Studies Show Selenium Prevents Cancer and Thyroid Disease
by Melanie Grimes
Selenium is an essential trace mineral that forms an important part of our immune defense function, as well as a component in heart muscle. Found naturally in animal protein and vegetables, it is also found in fish, vegetables, and especially Brazil nuts. Its anti-oxidant functions have now been shown to reduce the risk of many cancers as well as thyroid disease, infertility and arthritis. There is even a suggestion that selenium alters genes that cause cancer.
Because selenium occurs naturally in the soil, organic crops will absorb it and transfer it into a form that is bioavailability to humans. The East Coast has selenium deficient soil, but the soil in the rest of the United States is rich in this mineral. To maintain the proper levels, supplementation is advised.
The effective form of selenium is L-selenomethionine, as this is the form most easily absorbed and stored in the body. This is also the form of this important mineral used in most clinical trials. Other forms, such as selenite, are not as easy for the body to assimilate.
Selenium has now been approved by the FDA for cancer reduction. "Selenium may reduce the risk of certain cancers. Some scientific evidence suggests that consumption of selenium may reduce the risk of certain forms of cancer. However, the FDA has determined that this evidence is limited and not conclusive." The statement that the results are" limited and not conclusive" is a major breakthrough for the health benefits of this nutrient.
In 2003 French study investigated the size of the thyroid gland compared to selenium consumption. Those with lower selenium levels in the blood had a larger thyroid, which can be a sign of goiter or thyroid disease. Researchers concluded that selenium may protect against both goiter and thyroid disease. An article in the medical journal Lancet (July 15, 2000) also commented on the importance of selenium to thyroid health, as well as fertility problems and heart disease.
Low selenium levels contribute to early miscarriage, thyroid disease, arthritis, and even viral infections. High blood levels of selenium have been shown to slow the replication of the HIV virus and those with low levels were 20 times more likely to die from AIDS than those with higher selenium levels.
A recent study in the Journal of the American Medical Association (JAMA) showed a 50 percent reduction in cancer deaths, including cancers of the lungs, colon and prostate. Early stage cancers were better halted, but age made no difference, as young and old alike benefited from selenium supplementation. Previous studies showed selenium effective against prostate cancer in volunteers with a history of skin cancer.
A double blind, randomized, placebo-controlled cancer prevention trial was published in 1997. Conducted at the University of Arizona, over 1300 patients with basal cell carcinomas were studied from 1983 to 1991 were given 200 mcg of selenium a day.

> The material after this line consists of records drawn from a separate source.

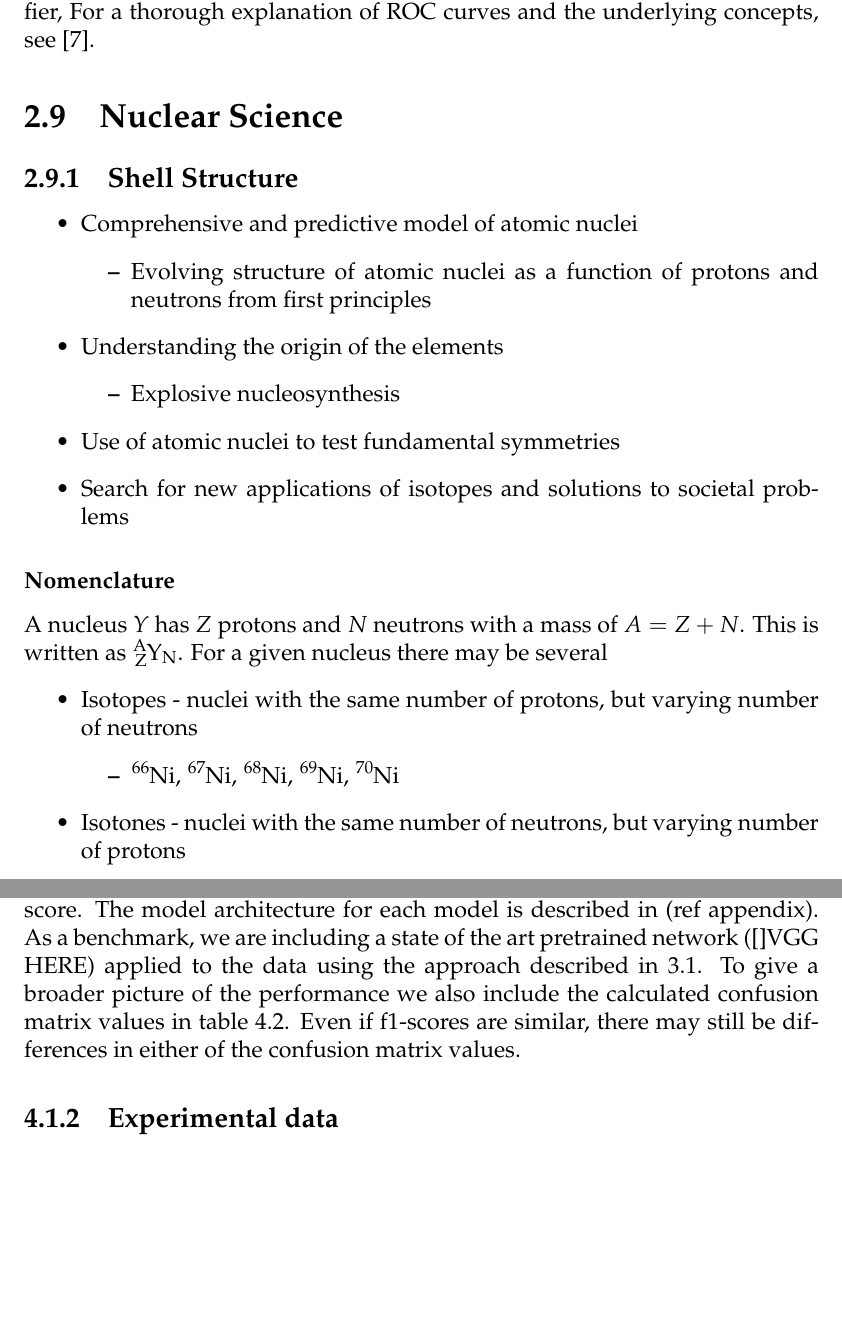
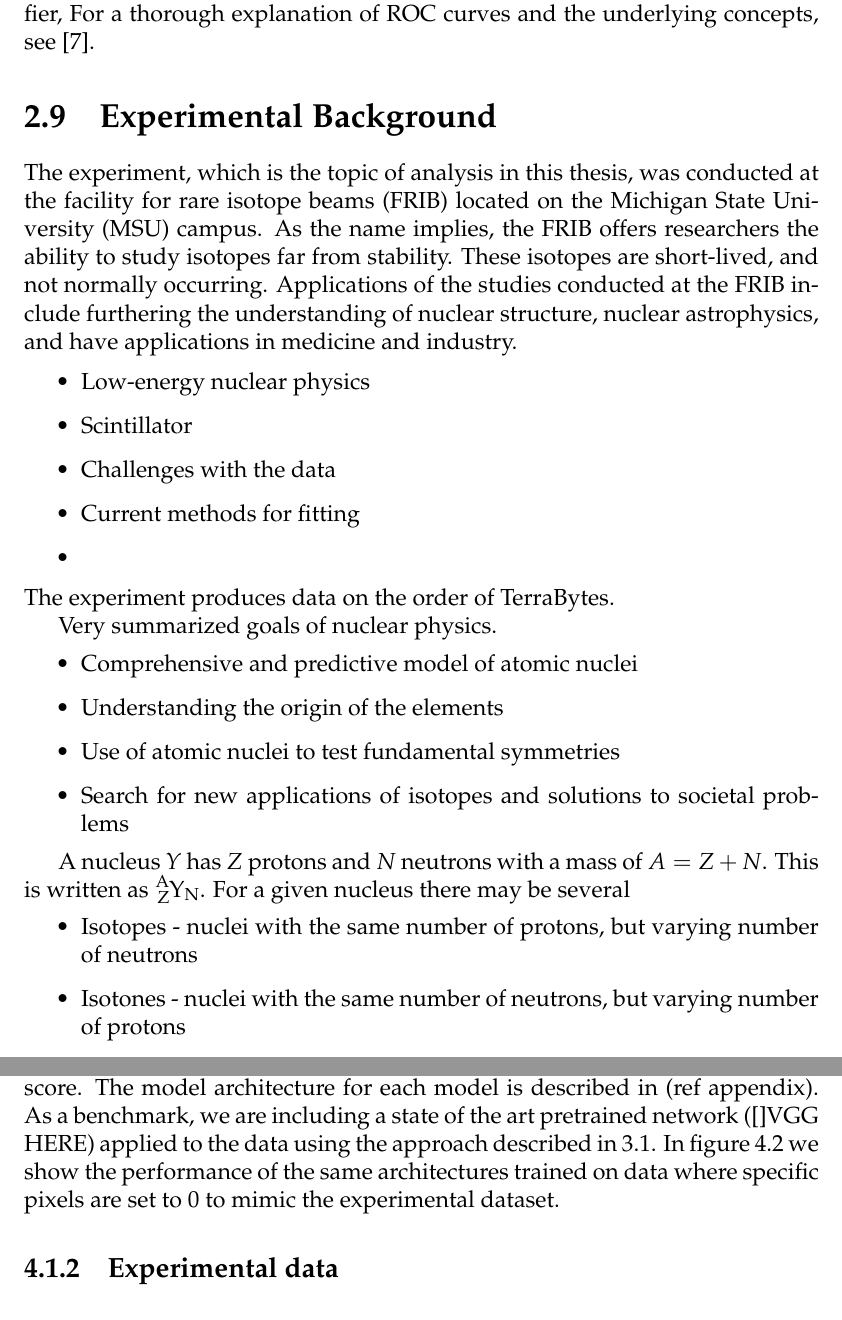
Before and after one commit to geirtul/master_thesis, a LaTeX thesis (master-thesis.tex, which reads chapters/results/results.tex, chapters/theory/theory.tex): two parts of pages 34 and 38 of 47 before the commit and two parts of pages 34 and 40 of 49 after it, joined at a grey line, cut so that both start at the same text. The pictures show the PDF file master-thesis.pdf that the author committed with the source.

Commit message:
Updated results with new tables

```diff
--- a/chapters/results/results.tex
+++ b/chapters/results/results.tex
@@ -10,16 +10,16 @@ transferrable to experimental data.
 The simulated data contains two classes of events - a single electron and a double electron.
 
 \subsection{Simulated data}
-In table \ref{tab:classification-simulated-f1} the performance of each model
+In table \ref{tab:classification-simulated-f1-auc} the performance of each model
 trained is reported using the f1-score. The model architecture for each model is described in (ref appendix).
 As a benchmark, we are including a state of the art pretrained network (\cite{}VGG HERE) applied to the data
 using the approach described in \ref{section:method-pretrained}.
-\input{chapters/results/figures/classification_simulated_f1.tex}
-To give a broader picture of the performance we also include the calculated confusion matrix values in
-table \ref{tab:classification-simulated-confmat}. Even if f1-scores are similar, there may still be differences
-in either of the confusion matrix values.
-\input{chapters/results/figures/classification_simulated_confmat.tex}
-\input{chapters/results/figures/dummyfig.tex}
+\input{chapters/results/figures/classification_simulated_f1_auc.tex}
+In figure \ref{tab:classification-simulated-pixelmod-f1-auc} we show the performance
+of the same architectures trained on data where specific pixels are set to 0 to mimic
+the experimental dataset.
+\input{chapters/results/figures/classification_simulated_pixelmod_f1_auc.tex}
+
 
 \subsection{Experimental data}
 
--- a/chapters/theory/theory.tex
+++ b/chapters/theory/theory.tex
@@ -775,35 +775,52 @@ traditionally the Area Under the Curve (AUC) is used, which ranges from 0
 indicating a random choice classifier,
 For a thorough explanation of ROC curves and the underlying concepts, see \cite{Fawcett2006}.
 
-\section{Nuclear Science}
-\subsection{Shell Structure}
+\section{Experimental Background}
+The experiment, which is the topic of analysis in this thesis, was conducted at
+the facility for rare isotope beams (FRIB) located on the Michigan State Uni-
+versity (MSU) campus. As the name implies, the FRIB offers researchers the
+ability to study isotopes far from stability. These isotopes are short-lived, and
+not normally occurring. Applications of the studies conducted at the FRIB in-
+clude furthering the understanding of nuclear structure, nuclear astrophysics,
+and have applications in medicine and industry.
+
+\begin{itemize}
+	\item Low-energy nuclear physics
+	\item Scintillator
+	\item Challenges with the data
+	\item Current methods for fitting
+	\item
+\end{itemize}
+The experiment produces data on the order of TerraBytes.
+
+
+Very summarized goals of nuclear physics.
 \begin{itemize}
 	\item Comprehensive and predictive model of atomic nuclei
-	\begin{itemize}
-		\item Evolving structure of atomic nuclei as a function of protons and neutrons from first principles
-	\end{itemize}
+%	\begin{itemize}
+%		\item Evolving structure of atomic nuclei as a function of protons and neutrons from first principles
+%	\end{itemize}
 	\item Understanding the origin of the elements
-	\begin{itemize}
-		\item Explosive nucleosynthesis
-	\end{itemize}
+%	\begin{itemize}
+%		\item Explosive nucleosynthesis
+%	\end{itemize}
 	\item Use of atomic nuclei to test fundamental symmetries
 	\item Search for new applications of isotopes and solutions to societal problems
 \end{itemize}
 
-\subsubsection{Nomenclature}
 A nucleus $Y$ has $Z$ protons and $N$ neutrons with a mass of $A = Z + N$.
 This is written as \ce{^{A}_{Z}Y_{N}}. For a given nucleus there may be several
 \begin{itemize}
 	\item Isotopes - nuclei with the same number of protons, but varying number of neutrons
-	\begin{itemize}
-		\item \ce{^{66}Ni}, \ce{^{67}Ni}, \ce{^{68}Ni}, \ce{^{69}Ni}, \ce{^{70}Ni}
-	\end{itemize}
+%	\begin{itemize}
+%		\item \ce{^{66}Ni}, \ce{^{67}Ni}, \ce{^{68}Ni}, \ce{^{69}Ni}, \ce{^{70}Ni}
+%	\end{itemize}
 	\item Isotones - nuclei with the same number of neutrons, but varying number of protons
-	\begin{itemize}
-		\item \ce{^{70}Zn}, \ce{^{69}Cu}, \ce{^{68}Ni}, \ce{^{67}Co}, \ce{^{66}Fe}
-	\end{itemize}
+%	\begin{itemize}
+%		\item \ce{^{70}Zn}, \ce{^{69}Cu}, \ce{^{68}Ni}, \ce{^{67}Co}, \ce{^{66}Fe}
+%	\end{itemize}
 	\item Isobars - nuclei with the same number of nucleons $A$
-	\begin{itemize}
-		\item \ce{^{68}Fe}, \ce{^{68}Co}, \ce{^{68}Ni}, \ce{^{68}Cu}, \ce{^{68}Zn}
-	\end{itemize}
+%	\begin{itemize}
+%		\item \ce{^{68}Fe}, \ce{^{68}Co}, \ce{^{68}Ni}, \ce{^{68}Cu}, \ce{^{68}Zn}
+%	\end{itemize}
 \end{itemize}
```
Also changed, not shown: master-thesis.pdf, chapters/results/results.tex (4 more changed lines), chapters/theory/theory.tex (2 more changed lines).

The study showed a "significant reduction in total cancer mortality" 29 deaths compared to 57 in the placebo group. Incidences of cancer were reduced: only 77 people in the selenium group compared to 119 in the control. Also reduced were incidences of lung, colon and prostate cancer. No cases of toxicity occurred. The conclusion was that selenium supplementation did not protect against the development of further skin cancers, but it did preclude incidences of, and deaths from, other types of cancer. Recommended doses are about 40-70 mcg a day for an adult.